Mr Clark said he uses cannabis as a pain killer and to combat the negative side effects of his prescription drugs that he must take every day. In 1994, his application to grow small amounts of cannabis, under supervision, for medicinal purposes was rejected.
Under the law such an application is possible, but no permit has ever been granted and the Ministry of Health has made it clear an application would only be seriously considered as part of a clinical trial.
In Britain, the BBC reported last Thursday that a man who grew cannabis to relieve his pain from spinal injuries was acquitted of cultivating and possessing the drug with intent to supply.
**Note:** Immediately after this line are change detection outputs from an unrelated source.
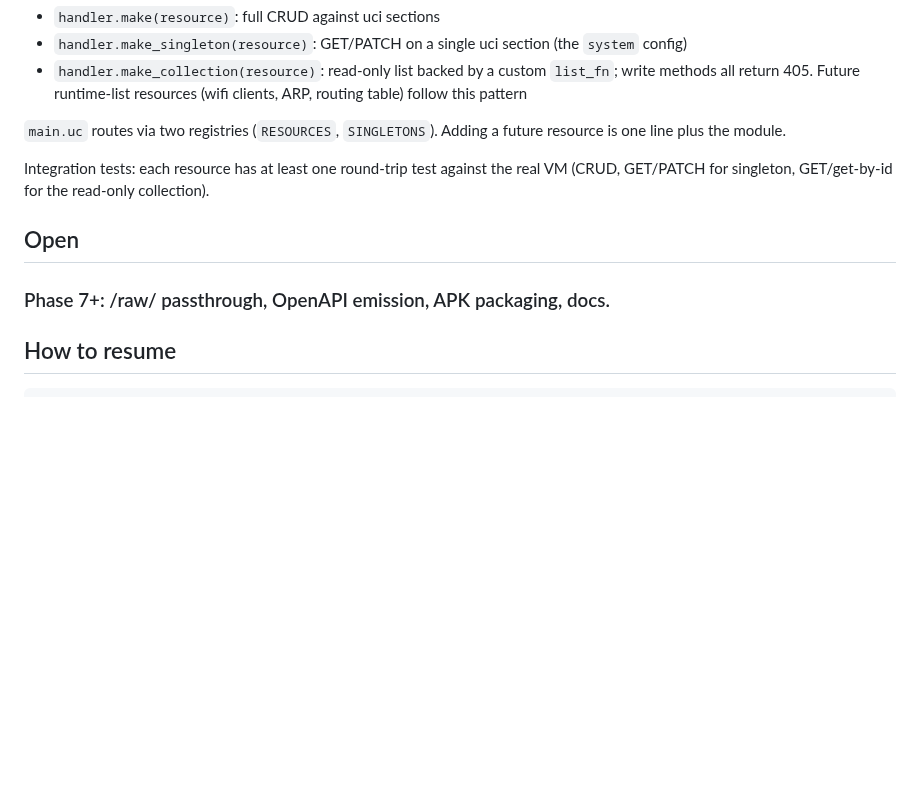
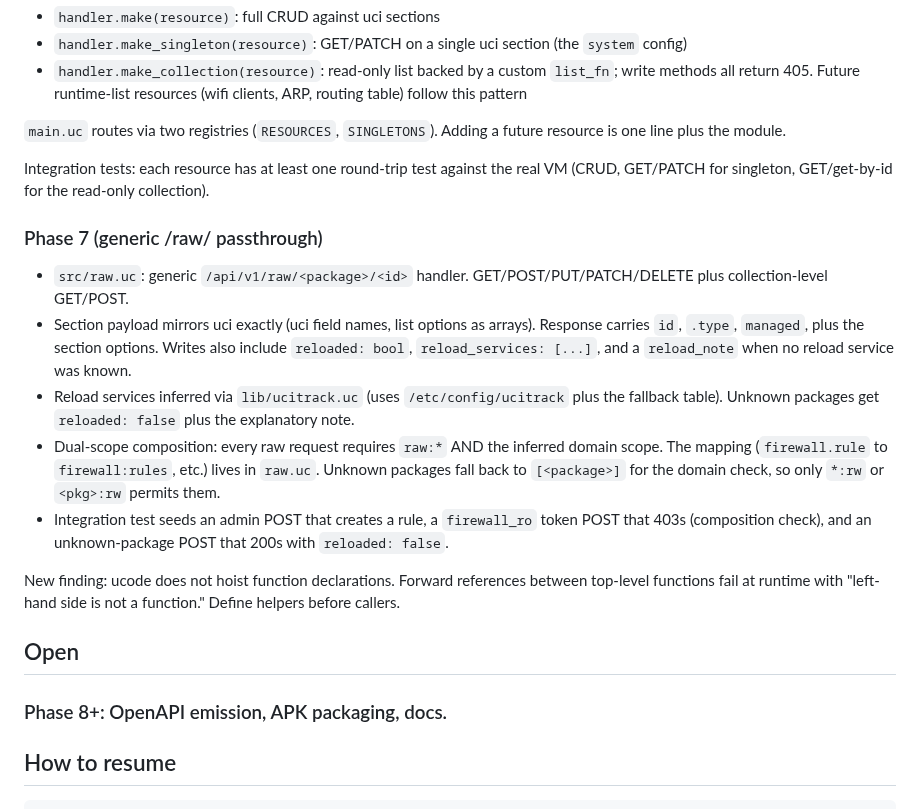
Before and after one commit to openwrt-iac/uapi, a Markdown page: docs/dev-status.md, the part around the change. GitHub-like rendering; blank space fills up the shorter version.

Commit message:
docs: /raw passthrough landed

```diff
--- a/docs/dev-status.md
+++ b/docs/dev-status.md
@@ -74,9 +74,18 @@ Three handler-factory shapes now cover the v1 surface:
 
 Integration tests: each resource has at least one round-trip test against the real VM (CRUD, GET/PATCH for singleton, GET/get-by-id for the read-only collection).
 
+### Phase 7 (generic /raw/ passthrough)
+- `src/raw.uc`: generic `/api/v1/raw/<package>/<id>` handler. GET/POST/PUT/PATCH/DELETE plus collection-level GET/POST.
+- Section payload mirrors uci exactly (uci field names, list options as arrays). Response carries `id`, `.type`, `managed`, plus the section options. Writes also include `reloaded: bool`, `reload_services: [...]`, and a `reload_note` when no reload service was known.
+- Reload services inferred via `lib/ucitrack.uc` (uses `/etc/config/ucitrack` plus the fallback table). Unknown packages get `reloaded: false` plus the explanatory note.
+- Dual-scope composition: every raw request requires `raw:*` AND the inferred domain scope. The mapping (`firewall.rule` to `firewall:rules`, etc.) lives in `raw.uc`. Unknown packages fall back to `[<package>]` for the domain check, so only `*:rw` or `<pkg>:rw` permits them.
+- Integration test seeds an admin POST that creates a rule, a `firewall_ro` token POST that 403s (composition check), and an unknown-package POST that 200s with `reloaded: false`.
+
+New finding: ucode does not hoist function declarations. Forward references between top-level functions fail at runtime with "left-hand side is not a function." Define helpers before callers.
+
 ## Open
 
-### Phase 7+: /raw/ passthrough, OpenAPI emission, APK packaging, docs.
+### Phase 8+: OpenAPI emission, APK packaging, docs.
 
 ## How to resume
 
```
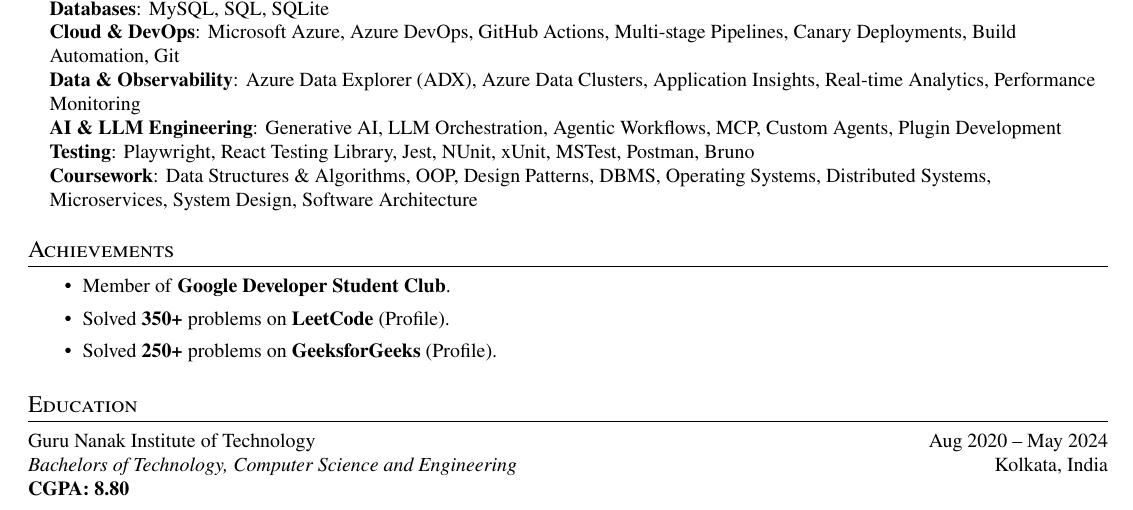
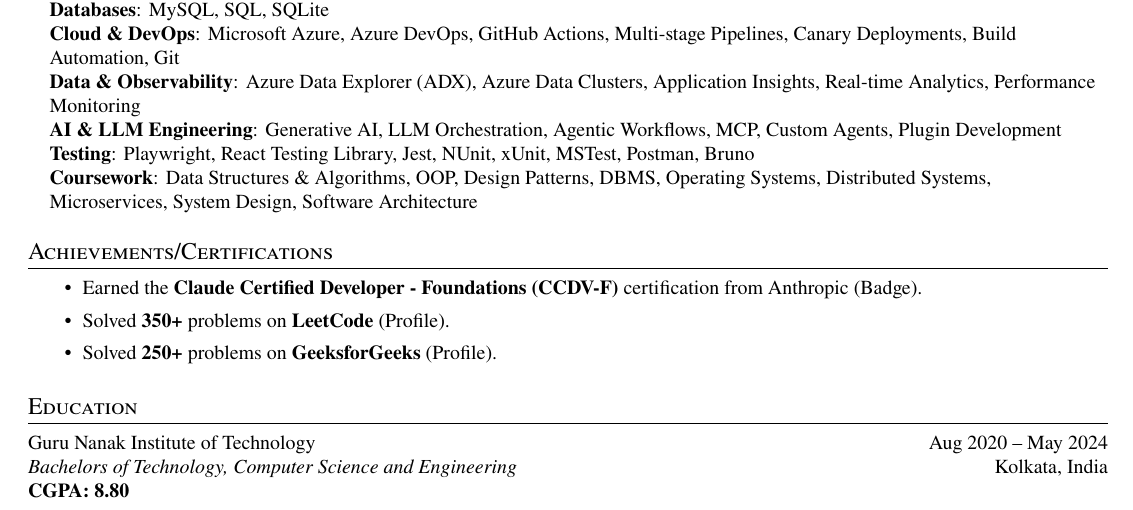
Before and after one commit to Spacenaut47/resume-main, a LaTeX CV (resume.tex, which reads src/achievements.tex): part of the page, cut so that both start at the same text. Compiled offline with pdfLaTeX.

Commit message:
added ccdv-f certification

```diff
--- a/src/achievements.tex
+++ b/src/achievements.tex
@@ -1,8 +1,8 @@
-%-----------ACHIEVEMENTS-----------%
-\section{Achievements}
+%-----------ACHIEVEMENTS/CERTIFICATIONS-----------%
+\section{Achievements/Certifications}
 \small{
     \resumeItemListStart
-        \item {Member of \textbf{Google Developer Student Club}.}
+        \item {Earned the \textbf{Claude Certified Developer - Foundations (CCDV-F)} certification from Anthropic \href{https://www.credly.com/badges/616e0bec-de91-43ee-a1f7-69fe265bc080/public_url}{(Badge)}.}
         \item {Solved \textbf{350+} problems on \textbf{LeetCode} \href{https://leetcode.com/u/soham8282/}{(Profile)}.}
         \item {Solved \textbf{250+} problems on \textbf{GeeksforGeeks} \href{https://www.geeksforgeeks.org/user/soham42/}{(Profile)}.}
     \resumeItemListEnd
```
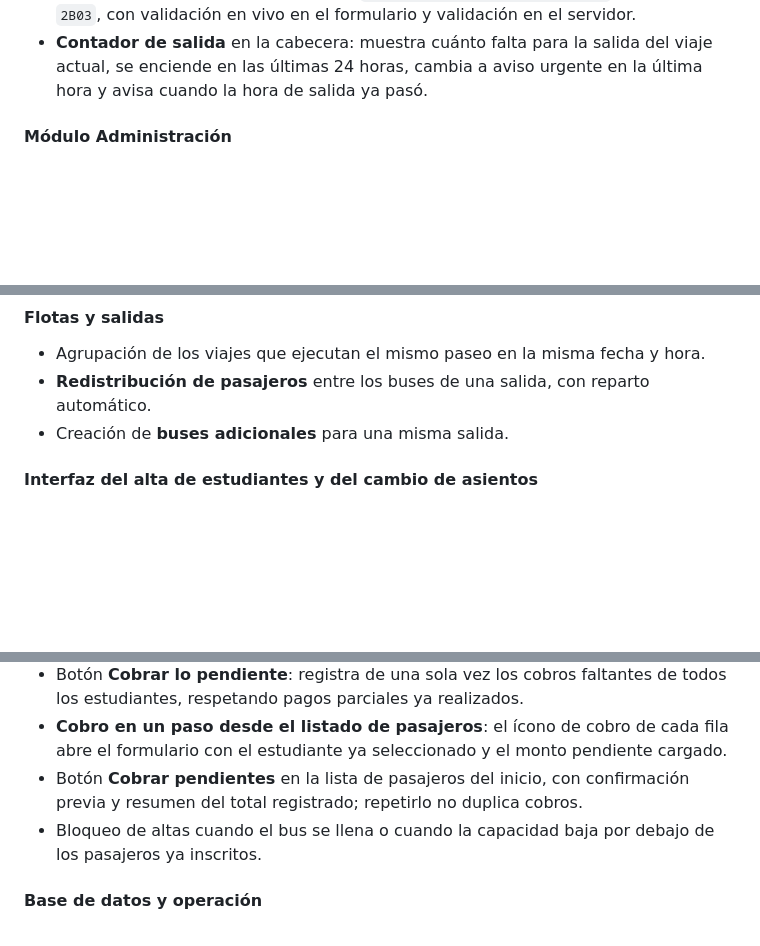
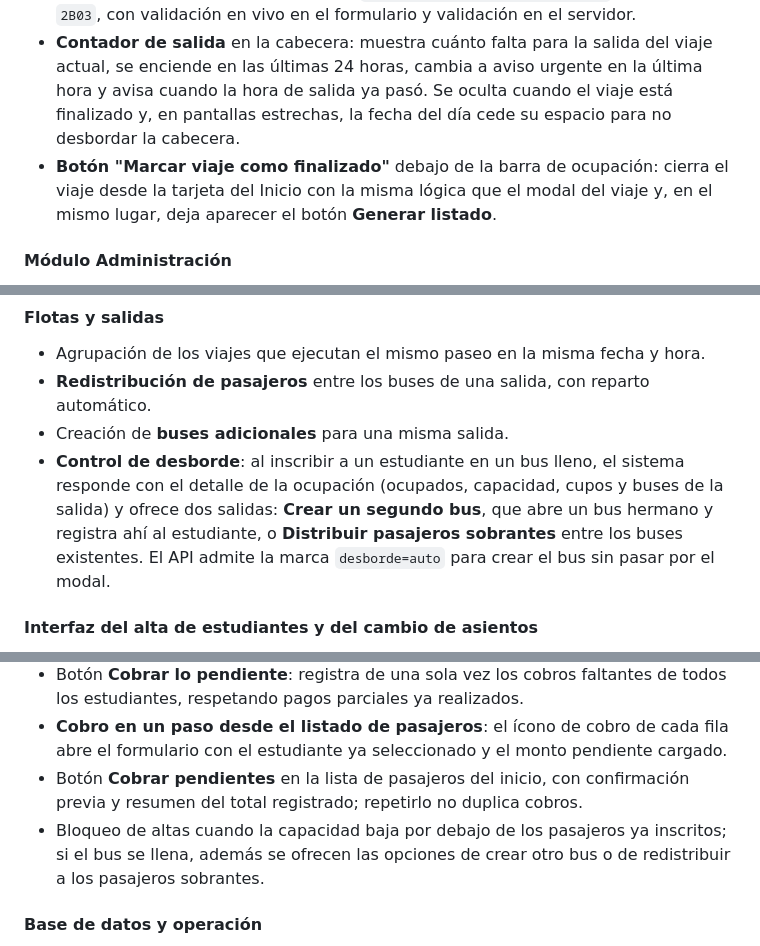
Before and after one commit to blankgloom/RideRoster, a Markdown page: CHANGELOG.md, 3 parts joined by grey strips. Drawn GitHub-style; blank space fills up the shorter version.

Commit message:
docs: registra el cierre de viaje y el control de desborde en el changelog

```diff
--- a/CHANGELOG.md
+++ b/CHANGELOG.md
@@ -31,7 +31,11 @@ Primera versión operativa del sistema: los módulos de **Inicio**, **Administra
   con validación en vivo en el formulario y validación en el servidor.
 - **Contador de salida** en la cabecera: muestra cuánto falta para la salida del viaje
   actual, se enciende en las últimas 24 horas, cambia a aviso urgente en la última hora y
-  avisa cuando la hora de salida ya pasó.
+  avisa cuando la hora de salida ya pasó. Se oculta cuando el viaje está finalizado y, en
+  pantallas estrechas, la fecha del día cede su espacio para no desbordar la cabecera.
+- **Botón "Marcar viaje como finalizado"** debajo de la barra de ocupación: cierra el viaje
+  desde la tarjeta del Inicio con la misma lógica que el modal del viaje y, en el mismo
+  lugar, deja aparecer el botón **Generar listado**.
 
 #### Módulo Administración
 - **Paseos**: catálogo de destinos con nombre, destino, costo por persona, profesor a cargo,
@@ -97,6 +101,11 @@ Primera versión operativa del sistema: los módulos de **Inicio**, **Administra
 - Agrupación de los viajes que ejecutan el mismo paseo en la misma fecha y hora.
 - **Redistribución de pasajeros** entre los buses de una salida, con reparto automático.
 - Creación de **buses adicionales** para una misma salida.
+- **Control de desborde**: al inscribir a un estudiante en un bus lleno, el sistema responde
+  con el detalle de la ocupación (ocupados, capacidad, cupos y buses de la salida) y ofrece
+  dos salidas: **Crear un segundo bus**, que abre un bus hermano y registra ahí al
+  estudiante, o **Distribuir pasajeros sobrantes** entre los buses existentes. El API admite
+  la marca `desborde=auto` para crear el bus sin pasar por el modal.
 
 #### Interfaz del alta de estudiantes y del cambio de asientos
 - **Acceso directo al alta**: el boton *Agregar estudiante* de la lista de pasajeros abre el
@@ -125,8 +134,9 @@ Primera versión operativa del sistema: los módulos de **Inicio**, **Administra
   formulario con el estudiante ya seleccionado y el monto pendiente cargado.
 - Botón **Cobrar pendientes** en la lista de pasajeros del inicio, con confirmación previa y
   resumen del total registrado; repetirlo no duplica cobros.
-- Bloqueo de altas cuando el bus se llena o cuando la capacidad baja por debajo de los
-  pasajeros ya inscritos.
+- Bloqueo de altas cuando la capacidad baja por debajo de los pasajeros ya inscritos; si el
+  bus se llena, además se ofrecen las opciones de crear otro bus o de redistribuir a los
+  pasajeros sobrantes.
 
 #### Base de datos y operación
 - **Auto-migración**: el sistema compara la versión del esquema con la de la base de datos
```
Colin Davies, 42, was acquitted by a jury at Manchester Crown Court after a three-day trial despite admitting that he had set up a co-operative to help fellow pain sufferers by providing them with cannabis.
Mr Davies, an unemployed joiner, admitted
starting to take cannabis three years ago after suffering
from the side effects of conventional drugs which he took to
relieve the pain caused by serious spinal injuries.
These were sustained in a fall five years ago.
He pleaded not guilty to cultivating and possessing cannabis in his flat with intent to supply, claiming he was forced to use it out of medical necessity and that he supplied it to two sufferers of multiple sclerosis for the same reason.
The jury were not swayed by the prosecution pointing out “There is no defence because Mr Davies did cultivate cannabis and did supply it."
The case shows the benefits of pleading not-guilty and electing for a jury trial in emotive cases.
The British case had a futter sequel in Westminster on Thursday when a backbencher’s bill to decriminalise cannabis for medical use was blocked.
One shout of "object" by was enough to kill-off the Misuse of Drugs (Amendment) Bill, piloted by Mr Flynn without debate or a vote.
Earlier in the week, the Prime Minister, Tony
Blair ruled out his Government having any rethink of the